(Version comparison data)

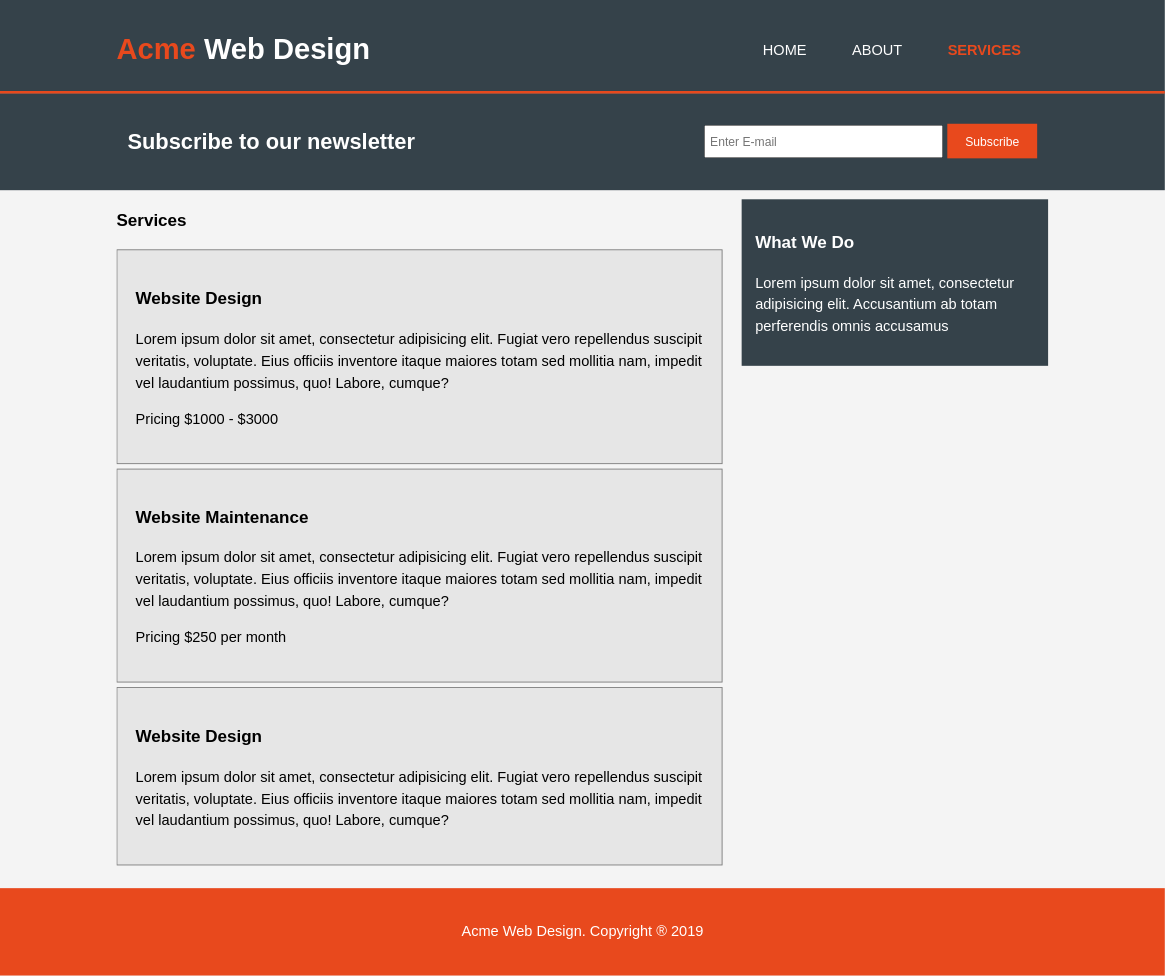
Repository: soloestuardo/bootstrap
Page: proyectos/yout/services.html
The author's editor kept a record of every edit. The page is drawn from the files as they stood at one moment, then again after the next edit.
The browser window is 1280 px wide. The pictures show the whole page, at 91% of full size.
Some web libraries are served in a nearby version.

Above is the page before.

### proyectos/yout/services.html
<!DOCTYPE html>
<html lang>
<head>
    <meta charset="UTF-8">
    <link rel="stylesheet" href="css/style.css">
    <meta name="viewport" content="width=device-width">
    <meta name="description" content="Affordable and professional web design">
    <meta name="keywords" content="web design, affordable web design, professional web design">
    <meta name="author" content="Estuardo Porras">
    <link rel="stylesheet" href="https://use.fontawesome.com/releases/v5.5.0/css/all.css" integrity="sha384-B4dIYHKNBt8Bc12p+WXckhzcICo0wtJAoU8YZTY5qE0Id1GSseTk6S+L3BlXeVIU" crossorigin="anonymous">
    <title>Services</title>
</head>

<!------------ EMPIEZA EL BODY ---------->

<body>

    <!------------ HEADER ---------->

    <header>
        <div class="container">

            <!------------ LOGO ---------->

            <div id="branding">
                <h1><span class="highlight">Acme</span> Web Design</h1>
            </div>

            <!------------ MENÚ ---------->

            <nav>
                <ul>
                    <li><a href="index.html">Home</a></li>
                    <li><a href="about.html">About</a></li>
                    <li class="current"><a href="services.html">Services</a></li>
                    </li>
                </ul>
            </nav>
        </div>
    </header>

    <!------------ NEWSLETTER ---------->

    <section id="newsletter">
        <div class="container">
            <h1>Subscribe to our newsletter</h1>
            <form>
                <input type="email" placeholder="Enter E-mail">
                <button type="submit" class="button_1">Subscribe</button>
            </form>
        </div>
    </section>

    <!------------ BOXES ---------->

    <section id="main">
        <div class="container">
            <article id="main-col">
                <h1 class="page_title">Services</h1>
                <ul id="services">
                    <li><h3>Website Design</h3>
                    <p>Lorem ipsum dolor sit amet, consectetur adipisicing elit. Fugiat vero repellendus suscipit veritatis, voluptate. Eius officiis inventore itaque maiores totam sed mollitia nam, impedit vel laudantium possimus, quo! Labore, cumque?</p>
                    <p>Pricing $1000 - $3000</p>
                    </li>

                    <li><h3>Website Maintenance</h3>
                    <p>Lorem ipsum dolor sit amet, consectetur adipisicing elit. Fugiat vero repellendus suscipit veritatis, voluptate. Eius officiis inventore itaque maiores totam sed mollitia nam, impedit vel laudantium possimus, quo! Labore, cumque?</p>
                    <p>Pricing $250 per month</p>
                    </li>

                    <li><h3>Website Design</h3>
                    <p>Lorem ipsum dolor sit amet, consectetur adipisicing elit. Fugiat vero repellendus suscipit veritatis, voluptate. Eius officiis inventore itaque maiores totam sed mollitia nam, impedit vel laudantium possimus, quo! Labore, cumque?</p>
                    </li>
                </ul>
            </article>
            <aside id="sidebar" class="dark">
                <h3>What We Do</h3>
                <p>Lorem ipsum dolor sit amet, consectetur adipisicing elit. Accusantium ab totam perferendis omnis accusamus</p>
            </aside>
        </div>
    </section>

    <footer>
        <p>Acme Web Design. Copyright ® 2019</p>
    </footer>

</body>
</html>

### proyectos/yout/css/style.css
/*-----------GENERAL--------------*/

body {
    font: 16px/1.5 Arial, Helvetica, sans-serif;
    margin:0;
    padding:0;
    background-color: #F4F4F4;
}

ul {
    margin:0;
    padding:0;
}

.button_1 {
    height:38px;
    background:#E8491D;
    border:0;
    padding-left:20px;
    padding-right:20px;
    color:#FFF;
}

.dark {
    padding:15px;
    background:#35424A;
    color:white;
    margin-top:10px;
    margin-bottom:10px;
}

/*-----------CONTAINER--------------*/

.container {
    width:80%;
    margin:auto;
    overflow:hidden;
}

/*-----------HEADER--------------*/

header {
    background-color:#35424A;
    color:#FFF;
    padding-top:30px;
    min-height:70px;
    border-bottom:#E8491D 3px solid;
}

header a {
    color:#FFF;
    text-decoration:none;
    text-transform:uppercase;
    font-size:16px;
}


header li {
    float:left;
    display:inline;
    padding:0 30px 0 20px;
}

#branding {
    float:left;
}

#branding h1 {
    margin:0;
}

header nav {
    float:right;
    margin-top:13px;
}

header .highlight, header .current a {
    color:#E8491D;
    font-weight:bold;
}

header a:hover {
    color:#CCC;
    font-weight:bold;
}

/*-----------SHOWCASE--------------*/

#showcase {
    min-height:400px;
    background:url("../img/desk1.jpg");
    background-size:100% 130%;
    background-position:0 60%;
    text-align: center;
    color:#FFF;
}

#showcase h1 {
    margin-top:100px;
    font-size:55px;
    margin-bottom:10px;
}

#showcase p {
    font-size:22px;
    font-style:bold;
    color: #80b3ff;
    text-shadow:1px 1px #006;
}

/*-----------NEWSLETTER--------------*/

#newsletter {
    padding:15px;
    color:#FFF;
    background:#35424A;
}

#newsletter h1 {
    float:left;
}

#newsletter form {
    float:right;
    margin-top:18px;
}

#newsletter input[type="email"] {
    padding:4px;
    height:25px;
    width:250px;
}

/*-----------BOXES--------------*/

#boxes {
    margin-top:20px;
}

#boxes .box {
    float:left;
    width:30%;
    padding:10px;
    text-align:center;
}

#boxes .box i {
    font-size:90px;
}

/*-----------BOXES--------------*/
aside#sidebar {
    float:right;
    width:30%;
    margin-top:10px;
}

aside#sidebar .quote input, aside#sidebar .quote textarea {
    width:90%;
    padding:5px;
}

#main-col {
    float:left;
    width:65%;
}

/*-----------SERVICES--------------*/

ul#services li {
    list-style:none;
    padding:20px;
    border:gray solid 1px;
    margin-bottom: 5px;
    background:#E6E6E6;
}

/*-----------FOOTER--------------*/

footer {
    padding:20px;
    margin-top:20px;
    color:#FFF;
    background:#E8491D;
    text-align:center;
}

/*-----------MEDIA QUERIES--------------*/
@media (max-width:768px) {
    header #branding, header nav, header nav li, #newsletter h1, #newsletter form, #boxes .box, article#main-col, aside#sidebar {
        float:none;
        text-align:center;
        width:100%;
    }

    header {
        padding-bottom:20px;
    }

    #showcase h1 {
        margin-top:40px;
    }

    #newsletter button, .quote button {
        display:block;
        width:100%;
    }

    #newsletter form input[type="email"], .quote input, .quote textarea {
        width:100%;
        margin-bottom:5px;
    }

}

After the next edit:
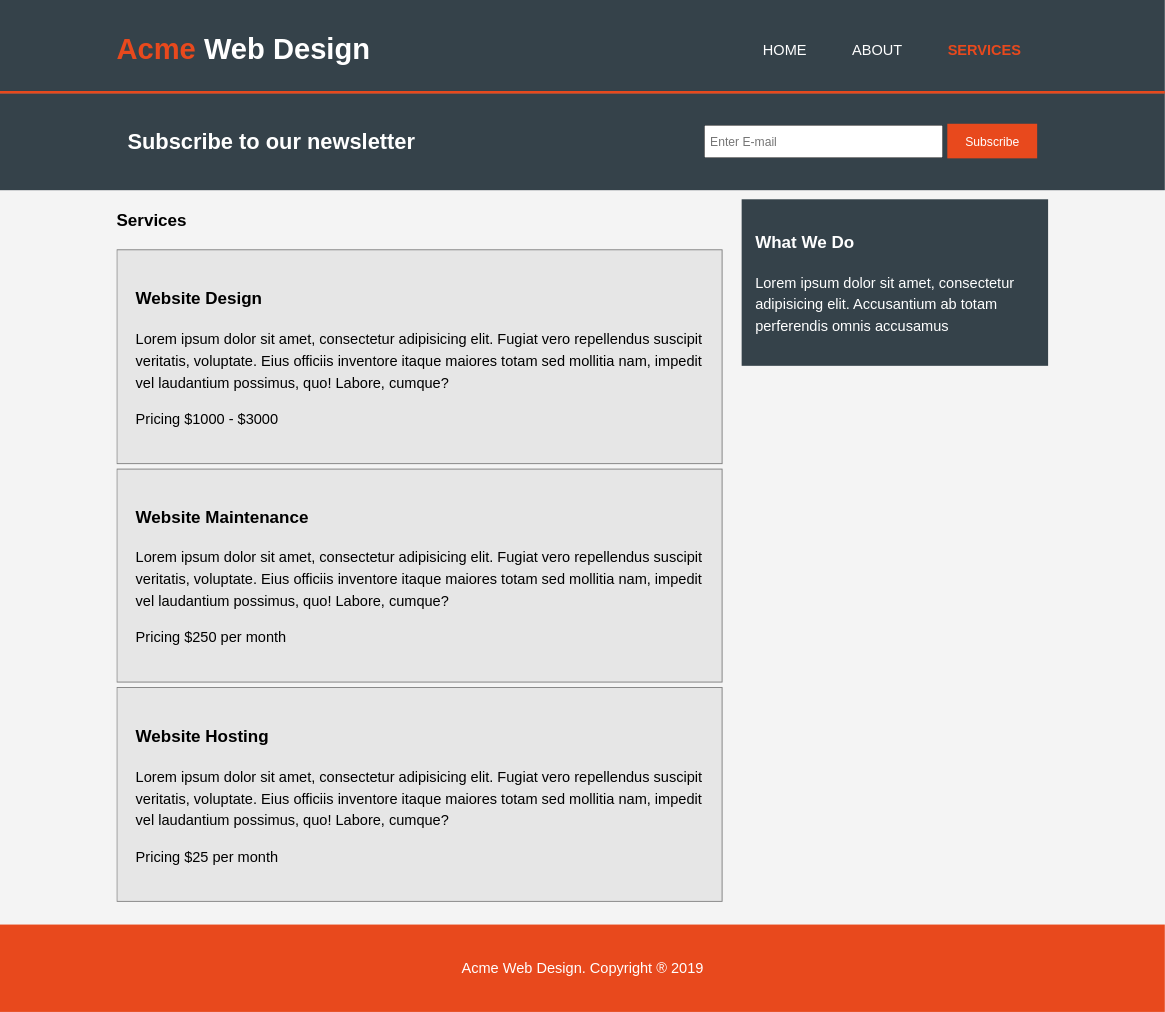
The edit:
--- a/proyectos/yout/services.html
+++ b/proyectos/yout/services.html
@@ -68,8 +68,9 @@
                     <p>Pricing $250 per month</p>
                     </li>
 
-                    <li><h3>Website Design</h3>
+                    <li><h3>Website Hosting</h3>
                     <p>Lorem ipsum dolor sit amet, consectetur adipisicing elit. Fugiat vero repellendus suscipit veritatis, voluptate. Eius officiis inventore itaque maiores totam sed mollitia nam, impedit vel laudantium possimus, quo! Labore, cumque?</p>
+                    <p>Pricing $25 per month</p>
                     </li>
                 </ul>
             </article>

## [DIRECTIONS]
Where does the string "class" appear in the records above? Return every line that holds it.

## [ANSWER FOR THE TASK]
        <div class="container">
                <h1><span class="highlight">Acme</span> Web Design</h1>
                    <li class="current"><a href="services.html">Services</a></li>
        <div class="container">
                <button type="submit" class="button_1">Subscribe</button>
        <div class="container">
                <h1 class="page_title">Services</h1>
            <aside id="sidebar" class="dark">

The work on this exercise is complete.